For image processing the tilted views were aligned using the positions of the fiducials. Tomograms were computed for each tilt axis using the R-weighted back-projection algorithm (Gilbert, 1972). In order to cover the entire volume of each spindle, we acquired tomograms of about 8-12 consecutive sections per sample. In total, we recorded 10 wild-type spindles in meiosis I and II (Supplementary Table 1 and 2).

Three-dimensional reconstruction and automatic segmentation of microtubules

We used the IMOD software package (http://bio3d.colorado.edu/imod) for the calculation of electron tomograms (Kremer et al., 1996). We applied the Amira software package for the segmentation and automatic tracing of microtubules (Stalling et al., 2005). For this, we used an extension to the filament editor of the Amira visualization and data analysis software (Redemann et al., 2017; Redemann et al., 2014; Weber et al., 2012). We also used the Amira software to stitch the obtained 3D models in z to create full volumes of the recorded spindles (Redemann et al., 2017; Weber et al., 2014). The automatic segmentation of the spindle microtubules was followed by a visual inspection of the traced microtubules within the tomograms. Correction of the individual microtubule tracings included: manual tracing of undetected microtubules, connection of microtubules from section to section and deletions of tracing artifacts (e.g. membranes of vesicles). Approximately 5% of microtubules needed to be corrected (Redemann et al., 2017).

Usage Notes

Data can be opened using the Amira software from FEI

Funding

Deutsche Forschungsgemeinschaft, Award: MU 1423/3-1

Technische Universität Darmstadt, Award: Frauenhabilitation

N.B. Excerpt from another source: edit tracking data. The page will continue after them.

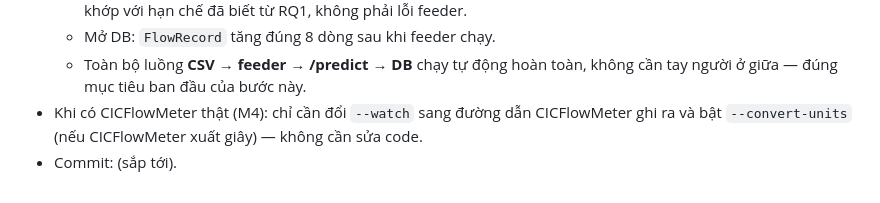
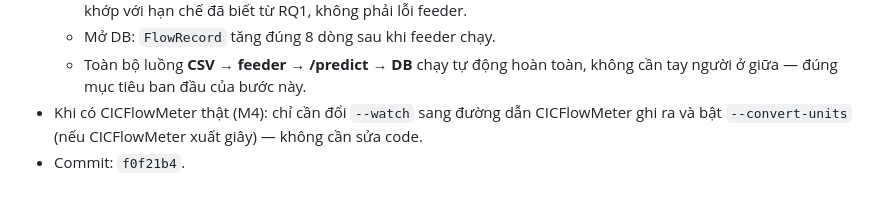
Before and after one commit to sonnguyen181004/KLTN_XAI_IDS, a Markdown page: RQ3_IDS_System/docs/plan.md, the part around the change. GitHub-like rendering.

Commit message:
RQ3: sửa hash commit bước 8b trong plan.md
Co-Authored-By: Claude Sonnet 5 <noreply@anthropic.com>

```diff
--- a/RQ3_IDS_System/docs/plan.md
+++ b/RQ3_IDS_System/docs/plan.md
@@ -231,4 +231,4 @@ CICFlowMeter (bắt gói, ghi CSV)  →  [FEEDER theo dõi file, phát hiện d
   - Mở DB: `FlowRecord` tăng đúng 8 dòng sau khi feeder chạy.
   - Toàn bộ luồng **CSV → feeder → /predict → DB** chạy tự động hoàn toàn, không cần tay người ở giữa — đúng mục tiêu ban đầu của bước này.
 - Khi có CICFlowMeter thật (M4): chỉ cần đổi `--watch` sang đường dẫn CICFlowMeter ghi ra và bật `--convert-units` (nếu CICFlowMeter xuất giây) — không cần sửa code.
-- Commit: (sắp tới).
+- Commit: `f0f21b4`.
```
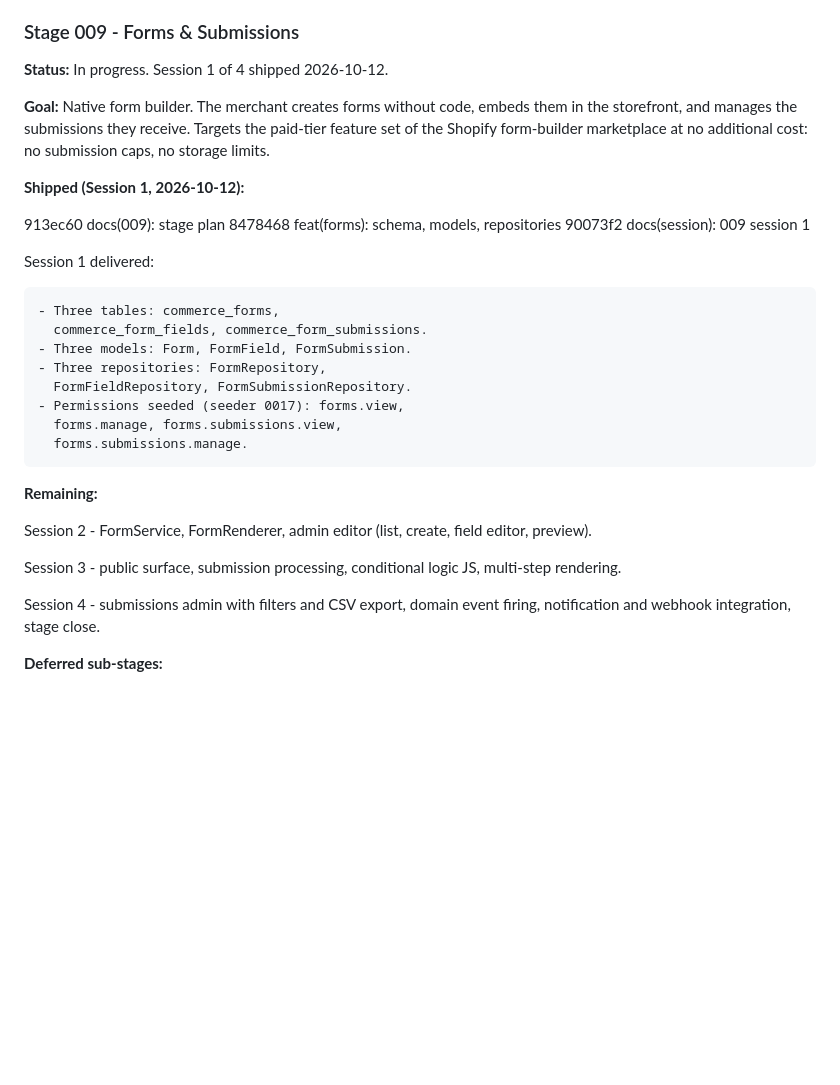
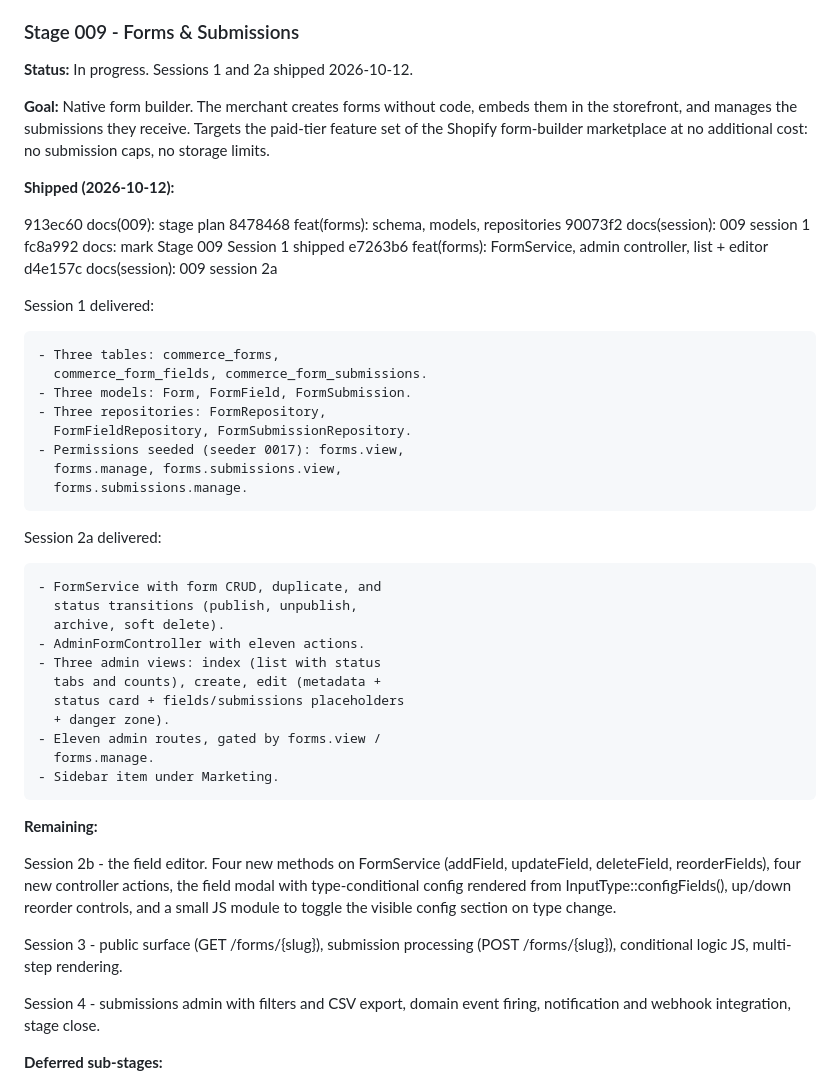
Before and after one commit to bobsplaceshop-art/commerceaid, a Markdown page: docs/ROADMAP.md, the part around the change. Drawn GitHub-style; blank space fills up the shorter version.

```diff
--- a/docs/ROADMAP.md
+++ b/docs/ROADMAP.md
@@ -591,7 +591,7 @@ entry 22) is a separate compliance stage; deadline
 
 ### Stage 009 - Forms & Submissions
 
-**Status:** In progress. Session 1 of 4 shipped
+**Status:** In progress. Sessions 1 and 2a shipped
 2026-10-12.
 
 **Goal:** Native form builder. The merchant creates
@@ -601,11 +601,15 @@ paid-tier feature set of the Shopify form-builder
 marketplace at no additional cost: no submission caps,
 no storage limits.
 
-**Shipped (Session 1, 2026-10-12):**
+**Shipped (2026-10-12):**
 
   913ec60  docs(009): stage plan
   8478468  feat(forms): schema, models, repositories
   90073f2  docs(session): 009 session 1
+  fc8a992  docs: mark Stage 009 Session 1 shipped
+  e7263b6  feat(forms): FormService, admin controller,
+           list + editor
+  d4e157c  docs(session): 009 session 2a
 
   Session 1 delivered:
 
@@ -618,12 +622,32 @@ no storage limits.
       forms.manage, forms.submissions.view,
       forms.submissions.manage.
 
+  Session 2a delivered:
+
+    - FormService with form CRUD, duplicate, and
+      status transitions (publish, unpublish,
+      archive, soft delete).
+    - AdminFormController with eleven actions.
+    - Three admin views: index (list with status
+      tabs and counts), create, edit (metadata +
+      status card + fields/submissions placeholders
+      + danger zone).
+    - Eleven admin routes, gated by forms.view /
+      forms.manage.
+    - Sidebar item under Marketing.
+
 **Remaining:**
 
-  Session 2 - FormService, FormRenderer, admin editor
-  (list, create, field editor, preview).
+  Session 2b - the field editor. Four new methods on
+  FormService (addField, updateField, deleteField,
+  reorderFields), four new controller actions, the
+  field modal with type-conditional config rendered
+  from InputType::configFields(), up/down reorder
+  controls, and a small JS module to toggle the
+  visible config section on type change.
 
-  Session 3 - public surface, submission processing,
+  Session 3 - public surface (GET /forms/{slug}),
+  submission processing (POST /forms/{slug}),
   conditional logic JS, multi-step rendering.
 
   Session 4 - submissions admin with filters and CSV
```
Also changed, not shown: docs/STATUS.md (+32 -8 lines).
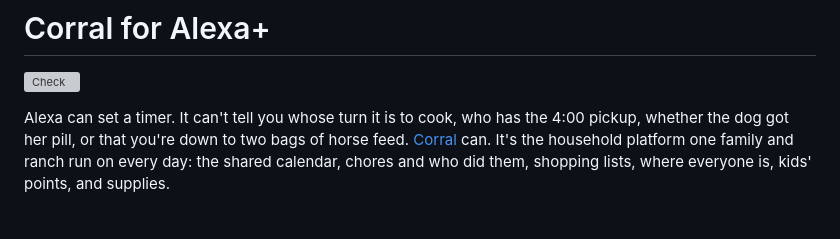
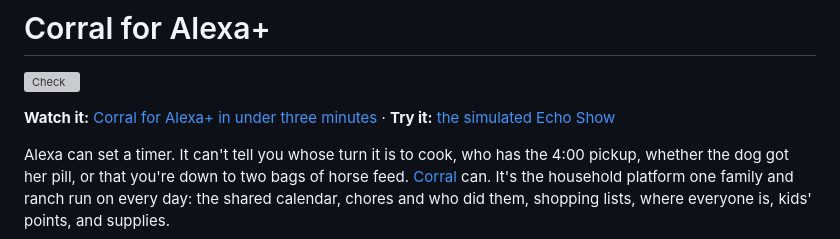
Before and after one commit to NMooreCo/corral-alexa, a Markdown page: README.md, the part around one of its changes. Drawn GitHub-style; blank space fills up the shorter version; grey boxes are pictures that could not be loaded.

Commit message:
The README links the demo video on YouTube

```diff
--- a/README.md
+++ b/README.md
@@ -1,6 +1,8 @@
 # Corral for Alexa+
 
 [![Check](https://github.com/NMooreCo/corral-alexa/actions/workflows/check.yml/badge.svg)](https://github.com/NMooreCo/corral-alexa/actions/workflows/check.yml)
+
+**Watch it:** [Corral for Alexa+ in under three minutes](https://youtu.be/Ny-OIqHqBTE) · **Try it:** [the simulated Echo Show](https://alexa-demo.corral.narralogy.ai/echo)
 
 Alexa can set a timer. It can't tell you whose turn it is to cook, who has the 4:00 pickup, whether the dog got her pill, or that you're down to two bags of horse feed. [Corral](https://corral.narralogy.ai) can. It's the household platform one family and ranch run on every day: the shared calendar, chores and who did them, shopping lists, where everyone is, kids' points, and supplies.
 
```
Also changed, not shown: other parts of README.md (+1 -1 lines).
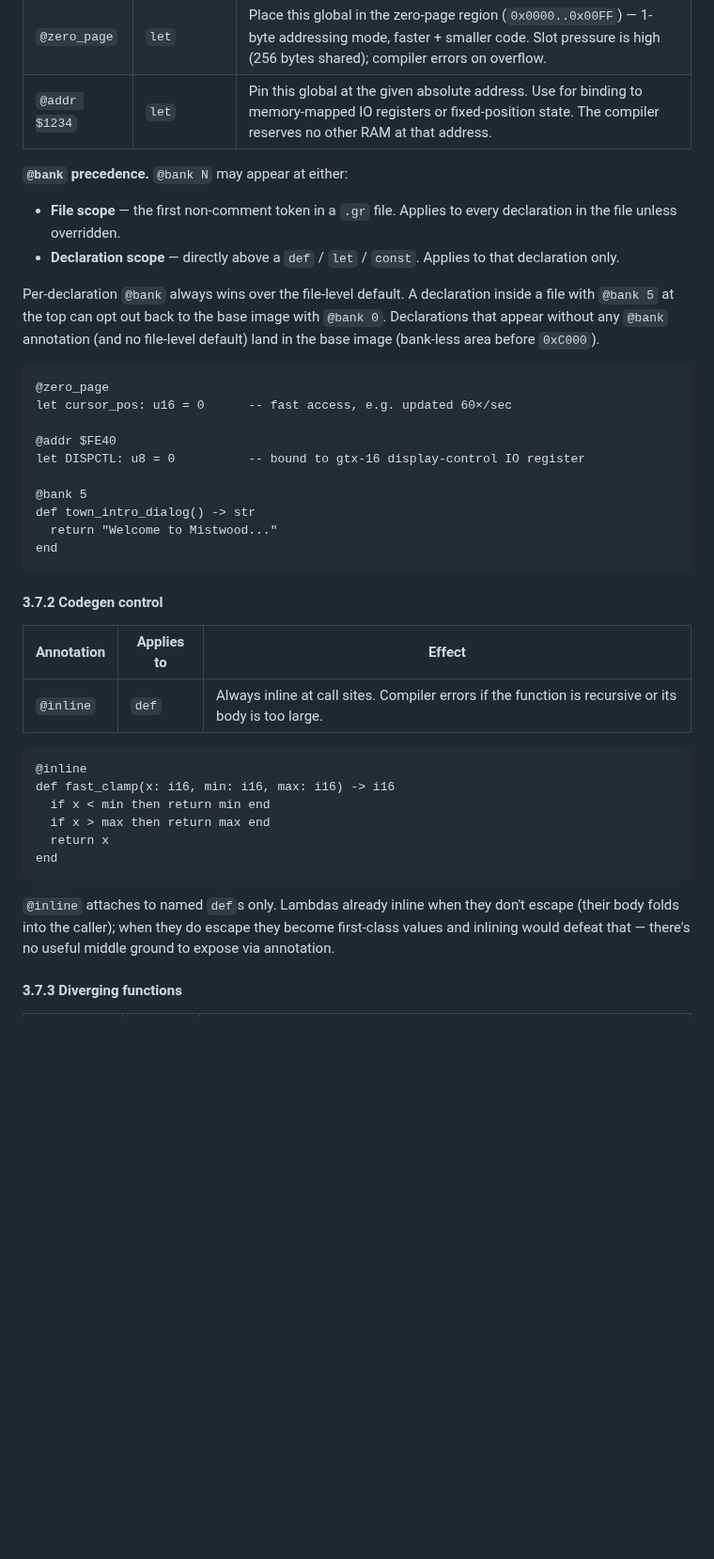
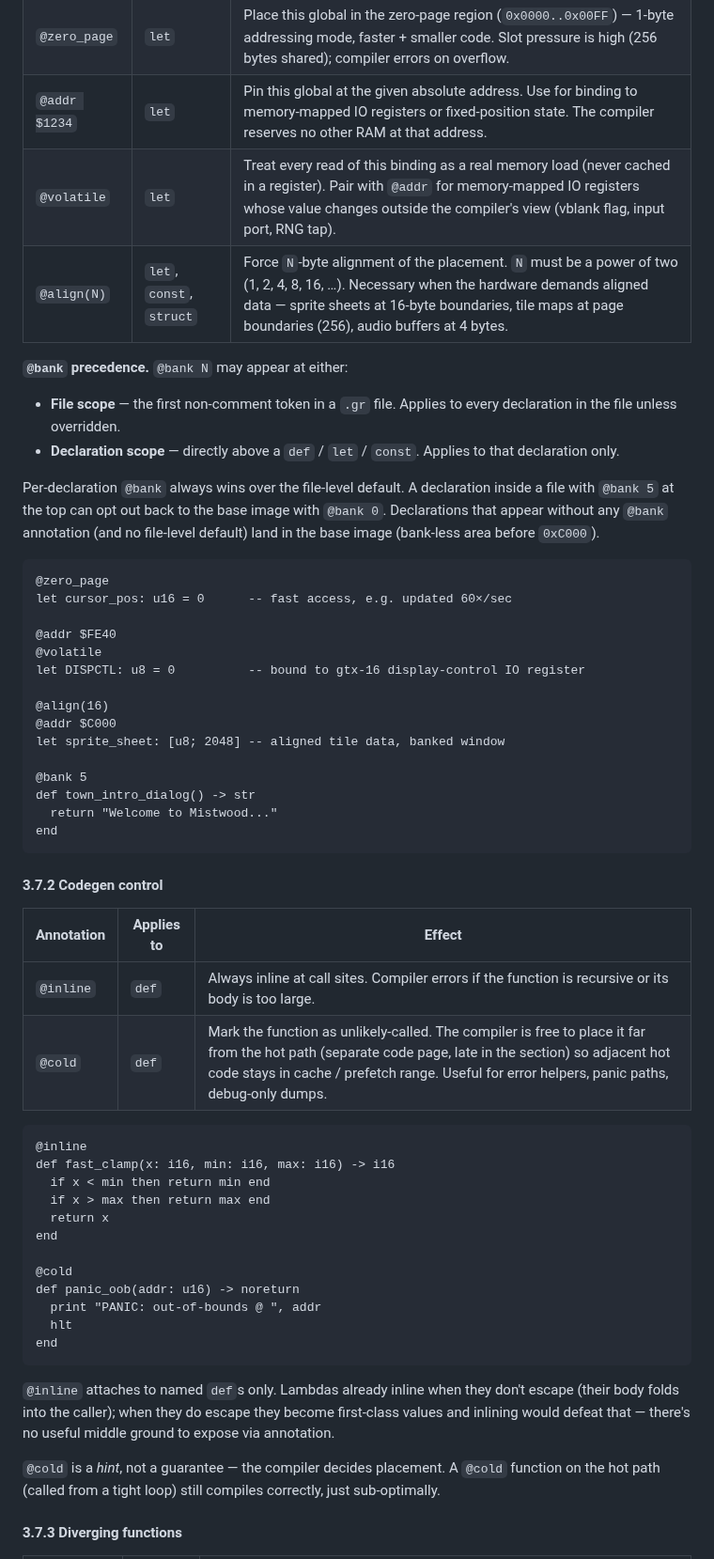
Before and after one commit to salty-max/gero, a Markdown page: docs/gero-lang.md, the part around the change. Shown at 94% size. GitHub-like rendering; blank space fills up the shorter version.

Commit message:
docs(lang): add @volatile / @align(N) / @cold annotations
Three additions to §3.7 that fill concrete gaps for cart-class
programs:

- `@volatile` (§3.7.1, pairs with `@addr`) — each read becomes a
  real memory load, never cached in a register. Without this, a
  loop like `while DISPCTL & VBLANK == 0 do` could hoist the read
  out of the loop and spin forever on a stale register copy.

- `@align(N)` (§3.7.1) — force N-byte alignment on a `let` /
  `const` / `struct` placement. Sprite sheets typically want 16,
  tile maps want page-aligned (256). Power-of-two enforced.

- `@cold` (§3.7.2) — hint that a `def` is unlikely-called.
  Compiler may place it far from the hot path so adjacent hot code
  stays in cache range. Useful for error helpers and panic paths.

Worked examples added in the relevant subsections (`@volatile` on
`DISPCTL`, `@align(16)` on sprite data, `@cold` on a panic helper).

No parser change — the parser already accepts any `@name` and the
typechecker / codegen owns the semantics. These three are now
documented as supported.

````diff
--- a/docs/gero-lang.md
+++ b/docs/gero-lang.md
@@ -575,6 +575,8 @@ Multiple annotations stack. Order matters only when explicitly noted.
 | `@bank N` | `def`, `let`, `const`, **file** | Place compiled output in bank `N` (compiler emits cross-bank trampolines for calls — §7.3). See precedence note below. |
 | `@zero_page` | `let` | Place this global in the zero-page region (`0x0000..0x00FF`) — 1-byte addressing mode, faster + smaller code. Slot pressure is high (256 bytes shared); compiler errors on overflow. |
 | `@addr $1234` | `let` | Pin this global at the given absolute address. Use for binding to memory-mapped IO registers or fixed-position state. The compiler reserves no other RAM at that address. |
+| `@volatile` | `let` | Treat every read of this binding as a real memory load (never cached in a register). Pair with `@addr` for memory-mapped IO registers whose value changes outside the compiler's view (vblank flag, input port, RNG tap). |
+| `@align(N)` | `let`, `const`, `struct` | Force `N`-byte alignment of the placement. `N` must be a power of two (1, 2, 4, 8, 16, …). Necessary when the hardware demands aligned data — sprite sheets at 16-byte boundaries, tile maps at page boundaries (256), audio buffers at 4 bytes. |
 
 **`@bank` precedence.** `@bank N` may appear at either:
 - **File scope** — the first non-comment token in a `.gr` file.
@@ -593,7 +595,12 @@ in the base image (bank-less area before `0xC000`).
 let cursor_pos: u16 = 0      -- fast access, e.g. updated 60×/sec
 
 @addr $FE40
+@volatile
 let DISPCTL: u8 = 0          -- bound to gtx-16 display-control IO register
+
+@align(16)
+@addr $C000
+let sprite_sheet: [u8; 2048] -- aligned tile data, banked window
 
 @bank 5
 def town_intro_dialog() -> str
@@ -606,6 +613,7 @@ end
 | Annotation | Applies to | Effect |
 |------------|------------|--------|
 | `@inline` | `def` | Always inline at call sites. Compiler errors if the function is recursive or its body is too large. |
+| `@cold` | `def` | Mark the function as unlikely-called. The compiler is free to place it far from the hot path (separate code page, late in the section) so adjacent hot code stays in cache / prefetch range. Useful for error helpers, panic paths, debug-only dumps. |
 
 ```
 @inline
@@ -614,6 +622,12 @@ def fast_clamp(x: i16, min: i16, max: i16) -> i16
   if x > max then return max end
   return x
 end
+
+@cold
+def panic_oob(addr: u16) -> noreturn
+  print "PANIC: out-of-bounds @ ", addr
+  hlt
+end
 ```
 
 `@inline` attaches to named `def`s only. Lambdas already inline
@@ -621,6 +635,10 @@ when they don't escape (their body folds into the caller); when
 they do escape they become first-class values and inlining would
 defeat that — there's no useful middle ground to expose via
 annotation.
+
+`@cold` is a *hint*, not a guarantee — the compiler decides
+placement. A `@cold` function on the hot path (called from a tight
+loop) still compiles correctly, just sub-optimally.
 
 #### 3.7.3 Diverging functions
 
````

Natural Sciences and Engineering Research Council of Canada

National Science Foundation, Award: DMR-0820484

National Institutes of Health, Award: 1R01GM104976-01

Human Frontier Science Program, Award: RGP 0034/201